Japanese pharmaceutical giant Takeda Pharmaceutical has entered into a research collaboration agreement with US-based Carmine Therapeutics for the discovery, development and commercialisation of rare disease therapies.
The partners intend to leverage Carmine’s REGENT technology, based on red blood cell extracellular vesicles (RBCEVs), to develop non-viral gene therapies for two rare disease targets.
RBCEV-based gene therapy is said to have multiple benefits when compared to adeno-associated virus (AAV)-based gene therapy, including potential for repeat dosing and larger transgene payload capacity.
Takeda also agreed to provide a $5m convertible loan to support the development of Carmine’s REGENT platform.
Carmine Therapeutics founding CEO XQ Lin said: “We are pleased to enter this collaboration with Takeda, a recognized global leader in rare disease therapies, slightly more than a year since Carmine was created and incubated by Esco Ventures X.
“This provides Carmine with significant funding to further develop our REGENT platform, and advance our wholly-owned programmes.”
Under the deal, Takeda will make an upfront payment and provide research funding support to Carmine, which is eligible to receive more than $900m in milestone payments plus tiered royalties.
The agreement provides Takeda with an option to licence the programmes after completion of pre-clinical proof of concept studies and would carry out clinical development and commercialisation.

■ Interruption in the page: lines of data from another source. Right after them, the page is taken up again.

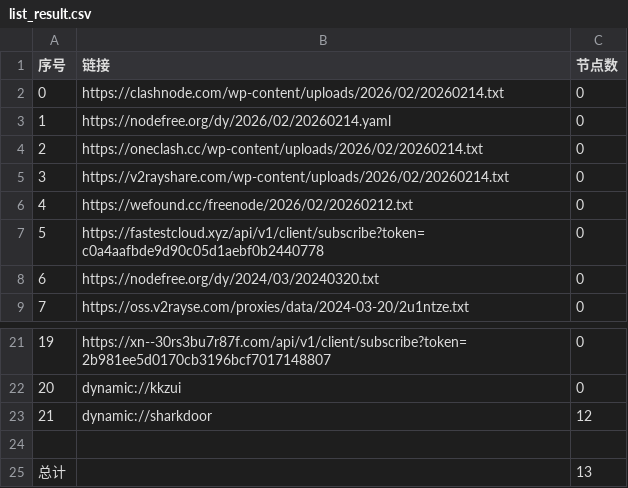
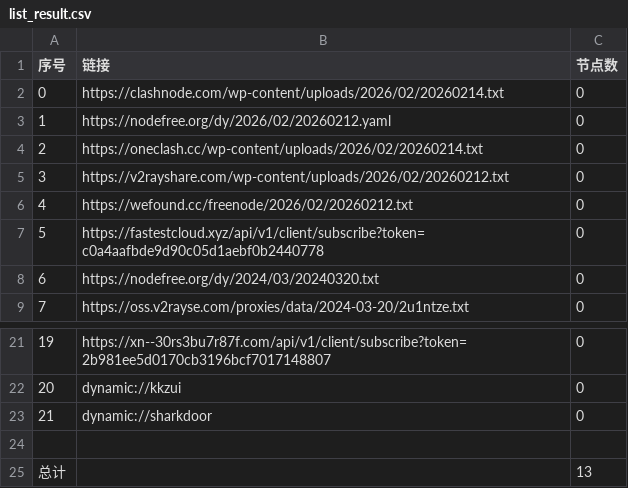
Before and after one commit to jianwu-zhao/AutoMergePublicNodes, a CSV file: list_result.csv, drawn as a sheet; only a part is shown, gaps mark what is left out.

```diff
--- a/list_result.csv
+++ b/list_result.csv
@@ -2,5 +2,5 @@
 0,https://clashnode.com/wp-content/uploads/2026/02/20260214.txt,0
-1,https://nodefree.org/dy/2026/02/20260214.yaml,0
+1,https://nodefree.org/dy/2026/02/20260212.yaml,0
 2,https://oneclash.cc/wp-content/uploads/2026/02/20260214.txt,0
-3,https://v2rayshare.com/wp-content/uploads/2026/02/20260214.txt,0
+3,https://v2rayshare.com/wp-content/uploads/2026/02/20260212.txt,0
 4,https://wefound.cc/freenode/2026/02/20260212.txt,0
@@ -22,3 +22,3 @@
 20,dynamic://kkzui,0
-21,dynamic://sharkdoor,12
+21,dynamic://sharkdoor,0
 
```
Also changed, not shown: 4 other files.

Takeda Rare Diseases Drug Discovery unit head Madhu Natarajan said: “At Takeda, we’re expanding our foundation in gene therapy by establishing a network of innovative partners like Carmine Therapeutics who are pursuing non-viral vector approaches that could leapfrog today’s technology.
“Developing alternative gene therapy delivery vehicles like the REGENT platform that could address the challenges of AAV gene therapy is critical to one day delivering next-generation cures for rare diseases.”
In March, Takeda signed a multi-target alliance with biotechnology company Evox Therapeutics to work on protein replacement and mRNA therapies for rare diseases.